■ Material to process

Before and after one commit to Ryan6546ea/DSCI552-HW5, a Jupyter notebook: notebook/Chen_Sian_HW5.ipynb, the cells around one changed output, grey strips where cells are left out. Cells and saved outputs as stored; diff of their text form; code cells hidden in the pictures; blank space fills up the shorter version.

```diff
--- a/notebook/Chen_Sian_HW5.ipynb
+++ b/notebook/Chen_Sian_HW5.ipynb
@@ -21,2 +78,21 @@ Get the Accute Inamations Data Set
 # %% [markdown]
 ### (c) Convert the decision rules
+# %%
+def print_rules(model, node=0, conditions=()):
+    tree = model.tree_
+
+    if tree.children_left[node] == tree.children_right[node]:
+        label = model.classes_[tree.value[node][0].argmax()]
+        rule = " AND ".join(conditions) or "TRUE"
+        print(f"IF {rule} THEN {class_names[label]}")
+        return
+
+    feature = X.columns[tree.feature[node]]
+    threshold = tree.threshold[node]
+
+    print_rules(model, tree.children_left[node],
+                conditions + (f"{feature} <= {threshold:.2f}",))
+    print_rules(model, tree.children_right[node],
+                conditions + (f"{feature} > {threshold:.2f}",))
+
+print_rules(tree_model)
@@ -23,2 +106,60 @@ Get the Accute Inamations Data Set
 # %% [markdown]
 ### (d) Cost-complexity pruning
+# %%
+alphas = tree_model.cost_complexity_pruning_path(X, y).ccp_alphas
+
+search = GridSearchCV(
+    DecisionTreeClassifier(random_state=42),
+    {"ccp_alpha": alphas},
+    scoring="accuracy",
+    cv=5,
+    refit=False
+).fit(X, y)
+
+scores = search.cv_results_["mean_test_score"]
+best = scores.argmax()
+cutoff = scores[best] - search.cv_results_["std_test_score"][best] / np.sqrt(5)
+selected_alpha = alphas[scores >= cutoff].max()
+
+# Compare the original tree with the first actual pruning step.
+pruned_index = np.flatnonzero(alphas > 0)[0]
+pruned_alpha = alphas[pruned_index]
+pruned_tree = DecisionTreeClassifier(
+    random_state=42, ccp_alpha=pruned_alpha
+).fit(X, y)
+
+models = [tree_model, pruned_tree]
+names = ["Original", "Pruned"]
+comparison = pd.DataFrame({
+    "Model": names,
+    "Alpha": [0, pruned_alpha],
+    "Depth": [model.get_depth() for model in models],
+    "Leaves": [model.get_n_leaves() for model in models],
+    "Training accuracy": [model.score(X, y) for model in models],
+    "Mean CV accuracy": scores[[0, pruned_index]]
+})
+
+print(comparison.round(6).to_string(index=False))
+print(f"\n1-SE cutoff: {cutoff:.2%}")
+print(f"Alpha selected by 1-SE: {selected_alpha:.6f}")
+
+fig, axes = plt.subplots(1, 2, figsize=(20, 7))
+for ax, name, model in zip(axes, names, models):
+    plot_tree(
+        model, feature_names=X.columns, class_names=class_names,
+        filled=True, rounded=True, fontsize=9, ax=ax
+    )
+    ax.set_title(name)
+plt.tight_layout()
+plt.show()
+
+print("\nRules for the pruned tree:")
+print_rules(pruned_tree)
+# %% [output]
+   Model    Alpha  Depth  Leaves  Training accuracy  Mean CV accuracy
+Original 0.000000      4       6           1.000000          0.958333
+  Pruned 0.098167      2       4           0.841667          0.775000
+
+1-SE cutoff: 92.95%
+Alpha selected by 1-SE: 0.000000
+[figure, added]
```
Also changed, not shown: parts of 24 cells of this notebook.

■ Exercise instructions
Write down all of the records again, word for word.

■ Exercise output
Before and after one commit to Ryan6546ea/DSCI552-HW5, a Jupyter notebook: notebook/Chen_Sian_HW5.ipynb, the cells around one changed output, grey strips where cells are left out. Cells and saved outputs as stored; diff of their text form; code cells hidden in the pictures; blank space fills up the shorter version.

```diff
--- a/notebook/Chen_Sian_HW5.ipynb
+++ b/notebook/Chen_Sian_HW5.ipynb
@@ -21,2 +78,21 @@ Get the Accute Inamations Data Set
 # %% [markdown]
 ### (c) Convert the decision rules
+# %%
+def print_rules(model, node=0, conditions=()):
+    tree = model.tree_
+
+    if tree.children_left[node] == tree.children_right[node]:
+        label = model.classes_[tree.value[node][0].argmax()]
+        rule = " AND ".join(conditions) or "TRUE"
+        print(f"IF {rule} THEN {class_names[label]}")
+        return
+
+    feature = X.columns[tree.feature[node]]
+    threshold = tree.threshold[node]
+
+    print_rules(model, tree.children_left[node],
+                conditions + (f"{feature} <= {threshold:.2f}",))
+    print_rules(model, tree.children_right[node],
+                conditions + (f"{feature} > {threshold:.2f}",))
+
+print_rules(tree_model)
@@ -23,2 +106,60 @@ Get the Accute Inamations Data Set
 # %% [markdown]
 ### (d) Cost-complexity pruning
+# %%
+alphas = tree_model.cost_complexity_pruning_path(X, y).ccp_alphas
+
+search = GridSearchCV(
+    DecisionTreeClassifier(random_state=42),
+    {"ccp_alpha": alphas},
+    scoring="accuracy",
+    cv=5,
+    refit=False
+).fit(X, y)
+
+scores = search.cv_results_["mean_test_score"]
+best = scores.argmax()
+cutoff = scores[best] - search.cv_results_["std_test_score"][best] / np.sqrt(5)
+selected_alpha = alphas[scores >= cutoff].max()
+
+# Compare the original tree with the first actual pruning step.
+pruned_index = np.flatnonzero(alphas > 0)[0]
+pruned_alpha = alphas[pruned_index]
+pruned_tree = DecisionTreeClassifier(
+    random_state=42, ccp_alpha=pruned_alpha
+).fit(X, y)
+
+models = [tree_model, pruned_tree]
+names = ["Original", "Pruned"]
+comparison = pd.DataFrame({
+    "Model": names,
+    "Alpha": [0, pruned_alpha],
+    "Depth": [model.get_depth() for model in models],
+    "Leaves": [model.get_n_leaves() for model in models],
+    "Training accuracy": [model.score(X, y) for model in models],
+    "Mean CV accuracy": scores[[0, pruned_index]]
+})
+
+print(comparison.round(6).to_string(index=False))
+print(f"\n1-SE cutoff: {cutoff:.2%}")
+print(f"Alpha selected by 1-SE: {selected_alpha:.6f}")
+
+fig, axes = plt.subplots(1, 2, figsize=(20, 7))
+for ax, name, model in zip(axes, names, models):
+    plot_tree(
+        model, feature_names=X.columns, class_names=class_names,
+        filled=True, rounded=True, fontsize=9, ax=ax
+    )
+    ax.set_title(name)
+plt.tight_layout()
+plt.show()
+
+print("\nRules for the pruned tree:")
+print_rules(pruned_tree)
+# %% [output]
+   Model    Alpha  Depth  Leaves  Training accuracy  Mean CV accuracy
+Original 0.000000      4       6           1.000000          0.958333
+  Pruned 0.098167      2       4           0.841667          0.775000
+
+1-SE cutoff: 92.95%
+Alpha selected by 1-SE: 0.000000
+[figure, added]
```
Also changed, not shown: parts of 24 cells of this notebook.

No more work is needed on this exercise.